Instead of a lacklustre attempt to support the solar power industry, the Government would have done well to address the challenges. The complexity of the subsidy structure and involvement of too many agencies, electricity boards and the electricity regulatory commission makes the development of solar PV projects difficult. The Budget should have demolished all these complex structures and focused on critical issues such as financing, which is a major issue for PV manufacturers.
The Government should have installed a robust financing infrastructure, models and arrangements to spur the PV industry and consumption of PV products, besides training and development of human resources to drive industry growth and PV adoption.
This would have had a positive cascading effect and improved intra-industry cooperation for expanding the PV supply chain as well, which would have contributed in lowering costs.
Additionally, the Centre could have focused on the need to build consumer awareness about the technology, economics and right usage of PV products and modules. At the manufacturer end, the awareness could have been driven by sharing technical information through conferences and workshops, in collaborating with balance of systems manufacturers and in gathering and publishing accurate market data, trends and projections. Finally, the Government should have linked the solar energy targets with ‘Make in India’, the ‘Smart City Mission’ and ‘Digital India’. This would have given this promising sector a fresh perspective and ensured the development and transformation of the entire renewable power system in the country.

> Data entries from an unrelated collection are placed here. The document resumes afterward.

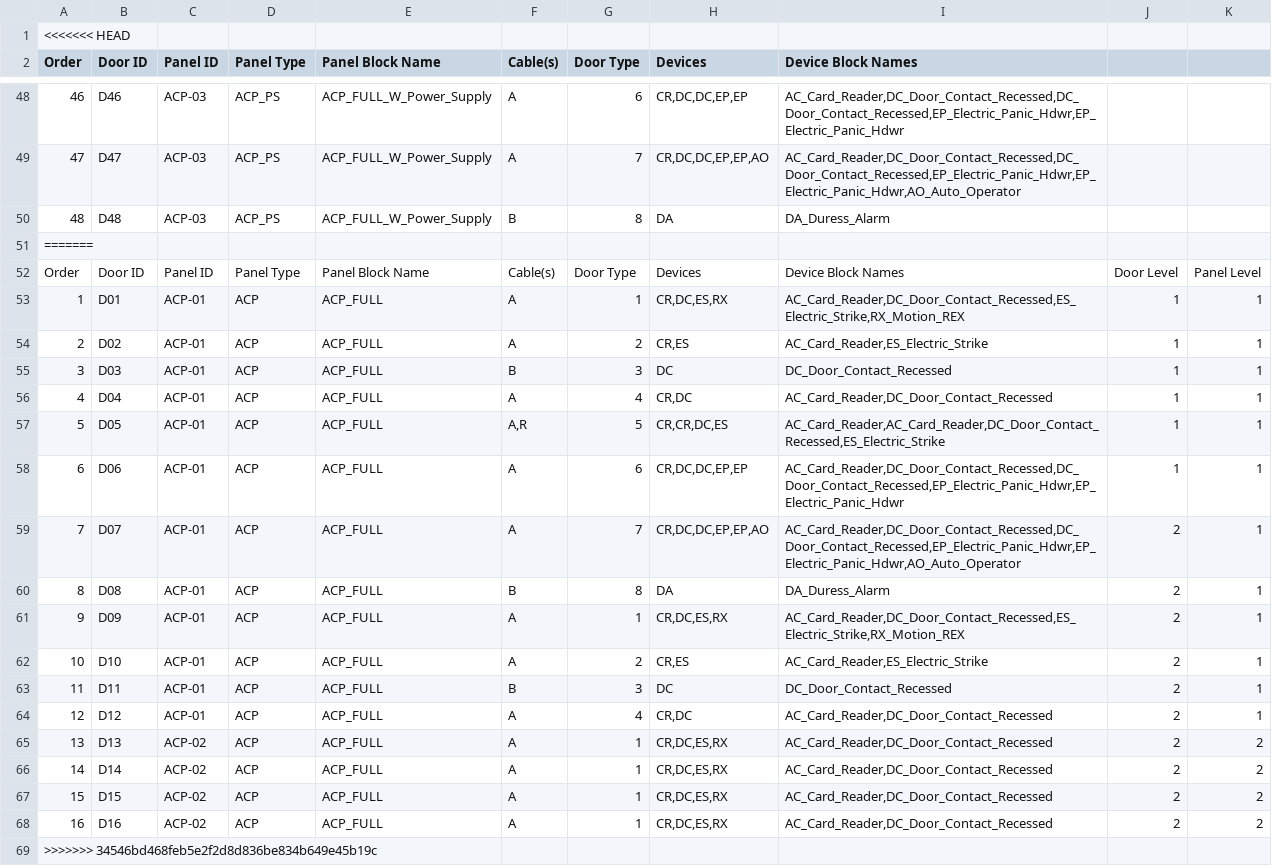
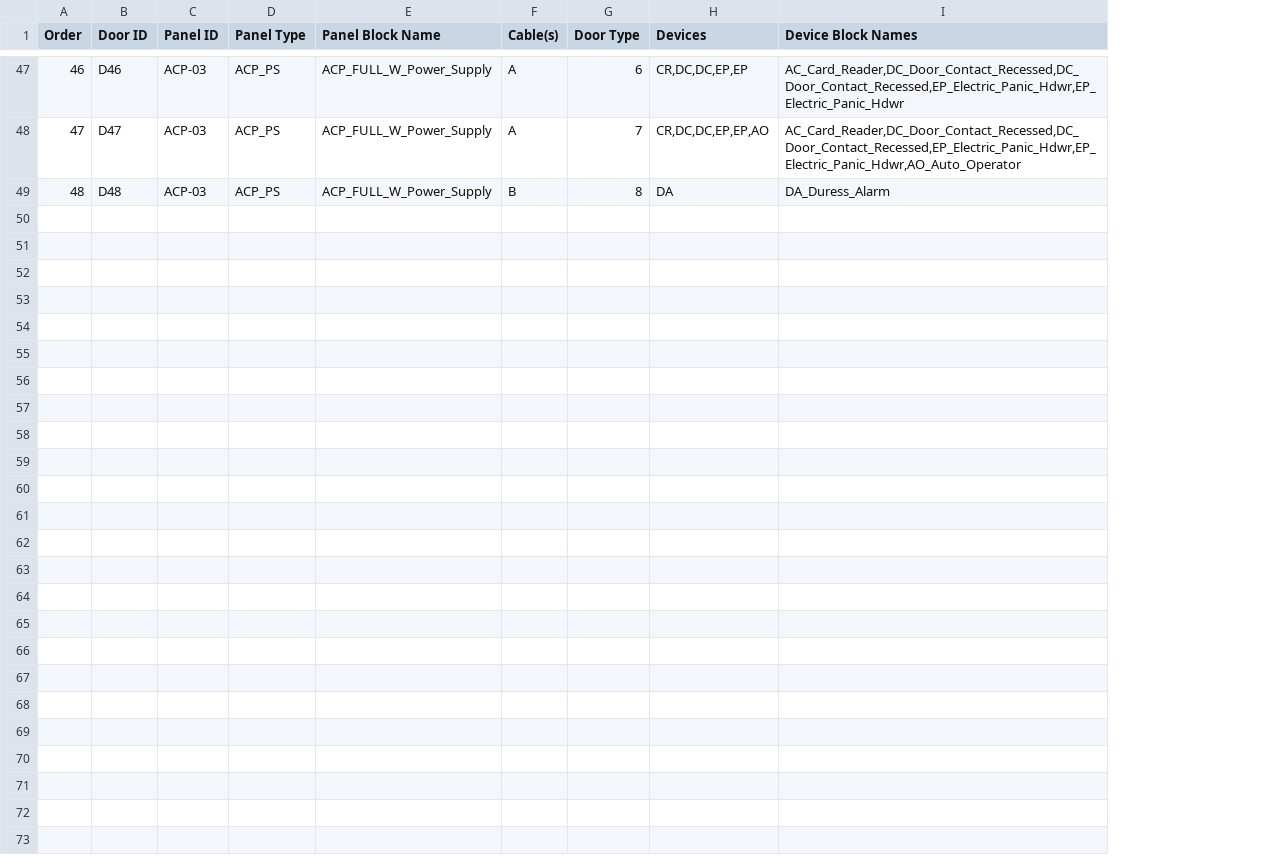
Before and after one commit to darac001/RiserBuilder2.0, a CSV file: Project/ac_input.csv, drawn as a sheet; only a part is shown, gaps mark what is left out; the diff names each change by its address in the sheet, - before the commit and + after, or states it on an @@ line.

```diff
--- a/Project/ac_input.csv
+++ b/Project/ac_input.csv
-column J, empty
-column K, empty
-row 1: <<<<<<< HEAD
-row 51: =======
-row 52: Order | Door ID | Panel ID | Panel Type | Panel Block Name | Cable(s) | Door Type | Devices | Device Block Names | Door Level | Panel Level
-row 53: 1 | D01 | ACP-01 | ACP | ACP_FULL | A | 1 | CR,DC,ES,RX | AC_Card_Reader,DC_Door_Contact_Recessed,ES_Electric_Strike,RX_Motion_REX | 1 | 1
-row 54: 2 | D02 | ACP-01 | ACP | ACP_FULL | A | 2 | CR,ES | AC_Card_Reader,ES_Electric_Strike | 1 | 1
-row 55: 3 | D03 | ACP-01 | ACP | ACP_FULL | B | 3 | DC | DC_Door_Contact_Recessed | 1 | 1
-row 56: 4 | D04 | ACP-01 | ACP | ACP_FULL | A | 4 | CR,DC | AC_Card_Reader,DC_Door_Contact_Recessed | 1 | 1
-row 57: 5 | D05 | ACP-01 | ACP | ACP_FULL | A,R | 5 | CR,CR,DC,ES | AC_Card_Reader,AC_Card_Reader,DC_Door_Contact_Recessed,ES_Electric_Strike | 1 | 1
-row 58: 6 | D06 | ACP-01 | ACP | ACP_FULL | A | 6 | CR,DC,DC,EP,EP | AC_Card_Reader,DC_Door_Contact_Recessed,DC_Door_Contact_Recessed,EP_Electric_Panic_Hdwr,EP_Electric_Panic_Hdwr | 1 | 1
-row 59: 7 | D07 | ACP-01 | ACP | ACP_FULL | A | 7 | CR,DC,DC,EP,EP,AO | AC_Card_Reader,DC_Door_Contact_Recessed,DC_Door_Contact_Recessed,EP_Electric_Panic_Hdwr,EP_Electric_Panic_Hdwr,AO_Auto_Operator | 2 | 1
-row 60: 8 | D08 | ACP-01 | ACP | ACP_FULL | B | 8 | DA | DA_Duress_Alarm | 2 | 1
-row 61: 9 | D09 | ACP-01 | ACP | ACP_FULL | A | 1 | CR,DC,ES,RX | AC_Card_Reader,DC_Door_Contact_Recessed,ES_Electric_Strike,RX_Motion_REX | 2 | 1
-row 62: 10 | D10 | ACP-01 | ACP | ACP_FULL | A | 2 | CR,ES | AC_Card_Reader,ES_Electric_Strike | 2 | 1
-row 63: 11 | D11 | ACP-01 | ACP | ACP_FULL | B | 3 | DC | DC_Door_Contact_Recessed | 2 | 1
-row 64: 12 | D12 | ACP-01 | ACP | ACP_FULL | A | 4 | CR,DC | AC_Card_Reader,DC_Door_Contact_Recessed | 2 | 1
-row 65: 13 | D13 | ACP-02 | ACP | ACP_FULL | A | 1 | CR,DC,ES,RX | AC_Card_Reader,DC_Door_Contact_Recessed | 2 | 2
-row 66: 14 | D14 | ACP-02 | ACP | ACP_FULL | A | 1 | CR,DC,ES,RX | AC_Card_Reader,DC_Door_Contact_Recessed | 2 | 2
-row 67: 15 | D15 | ACP-02 | ACP | ACP_FULL | A | 1 | CR,DC,ES,RX | AC_Card_Reader,DC_Door_Contact_Recessed | 2 | 2
-row 68: 16 | D16 | ACP-02 | ACP | ACP_FULL | A | 1 | CR,DC,ES,RX | AC_Card_Reader,DC_Door_Contact_Recessed | 2 | 2
-row 69: >>>>>>> 34546bd468feb5e2f2d8d836be834b649e45b19c
```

The writer is an environmental journalist. The views expressed are personal.